OUTLOOK: Does the British Bankers Association inhabit a parallel universe? It certainly appears that way when you look at its lending numbers.
Here’s what the BBA’s chief economist says about the latest set: “Mortgage lending has leapt 50 per cent since this time last year, whilst we are now beginning to see growth in net lending to manufacturers and retailers.”
So everything’s rosy in the garden. You want a new home? You got it. Starting off a shop, or a company that makes things? Congratulations, your loan’s been approved. Now go off and get that economy working again!
Well, up to a point. It’s true that mortgage lending is on the up and is indeed at its highest since August 2008. But the BBA should be careful of blowing the industry trumpet here.
By historic standards the numbers are still low, and August 2008 was in the middle of the financial crisis when banks weren’t exactly throwing money at homeowners. Look at the net figures, the actual amount of new money on the table for home buying, and a very different picture emerges. It’s barely off the floor at plus £700m having contracted throughout most of 2013.
But what about business loans, there’s surely something to cheer about there, right? Erm, not so much. Lending to manufacturers is picking up, it’s true, but it surely needs to given the length of time it has been contracting.
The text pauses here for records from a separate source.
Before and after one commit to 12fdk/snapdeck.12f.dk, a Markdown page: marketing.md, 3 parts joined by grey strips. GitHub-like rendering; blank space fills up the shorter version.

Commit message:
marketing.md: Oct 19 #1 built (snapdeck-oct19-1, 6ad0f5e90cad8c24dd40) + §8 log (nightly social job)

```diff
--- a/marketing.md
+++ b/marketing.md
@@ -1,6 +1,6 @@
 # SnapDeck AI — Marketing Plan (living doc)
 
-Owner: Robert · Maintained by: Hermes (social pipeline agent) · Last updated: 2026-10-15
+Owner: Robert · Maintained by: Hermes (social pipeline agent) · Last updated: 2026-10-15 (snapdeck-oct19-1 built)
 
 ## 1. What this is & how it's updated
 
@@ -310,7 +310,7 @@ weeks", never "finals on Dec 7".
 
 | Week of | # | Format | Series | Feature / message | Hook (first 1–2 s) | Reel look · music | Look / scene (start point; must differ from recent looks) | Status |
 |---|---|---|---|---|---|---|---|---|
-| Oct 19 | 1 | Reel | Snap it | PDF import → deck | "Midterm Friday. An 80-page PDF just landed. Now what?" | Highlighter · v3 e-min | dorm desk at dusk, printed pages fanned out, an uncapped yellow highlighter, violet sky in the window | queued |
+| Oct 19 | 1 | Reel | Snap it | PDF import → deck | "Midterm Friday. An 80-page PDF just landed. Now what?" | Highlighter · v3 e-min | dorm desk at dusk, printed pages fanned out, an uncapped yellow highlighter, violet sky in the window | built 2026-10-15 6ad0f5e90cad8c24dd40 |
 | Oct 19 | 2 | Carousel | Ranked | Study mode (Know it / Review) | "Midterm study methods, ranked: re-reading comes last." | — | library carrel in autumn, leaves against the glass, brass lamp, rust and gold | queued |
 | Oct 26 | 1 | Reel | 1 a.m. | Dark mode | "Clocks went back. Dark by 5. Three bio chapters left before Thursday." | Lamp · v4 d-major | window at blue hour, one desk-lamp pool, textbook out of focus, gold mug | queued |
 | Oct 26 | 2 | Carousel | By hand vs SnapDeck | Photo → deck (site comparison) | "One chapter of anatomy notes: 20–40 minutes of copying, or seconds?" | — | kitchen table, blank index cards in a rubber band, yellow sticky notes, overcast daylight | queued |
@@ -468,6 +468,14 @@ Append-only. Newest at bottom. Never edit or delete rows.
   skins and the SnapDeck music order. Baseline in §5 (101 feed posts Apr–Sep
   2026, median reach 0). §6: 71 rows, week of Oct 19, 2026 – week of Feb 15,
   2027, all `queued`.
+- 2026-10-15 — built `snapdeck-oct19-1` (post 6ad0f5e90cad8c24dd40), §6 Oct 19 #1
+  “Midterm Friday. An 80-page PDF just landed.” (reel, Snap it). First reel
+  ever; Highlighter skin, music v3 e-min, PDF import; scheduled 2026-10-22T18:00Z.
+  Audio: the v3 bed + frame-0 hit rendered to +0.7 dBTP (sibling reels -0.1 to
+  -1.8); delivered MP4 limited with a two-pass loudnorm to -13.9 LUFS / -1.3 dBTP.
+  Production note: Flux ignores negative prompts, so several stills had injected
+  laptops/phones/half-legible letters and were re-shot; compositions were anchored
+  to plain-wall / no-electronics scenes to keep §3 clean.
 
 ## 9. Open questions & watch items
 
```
There was also an increase in lending to retailers, but it was tiny. Meanwhile, lending to all other sectors shrank.
Here’s what the BBA said to accompany the figures: “The stock of borrowing by non financial companies was £281bn by the end of 2013 and continued to contract overall in January and February. And again, there are cheap funds sloshing about.
Yes there are tentative signs of improvements, but they’re modest at best. The BBA’s appears to think having some dregs in the bottom of a glass of wine justify its calling that glass half full.
What the British economy needs from an industry which received such a vast amount of taxpayer funded largesse is not talk like this, but action. That still appears to be in short supply.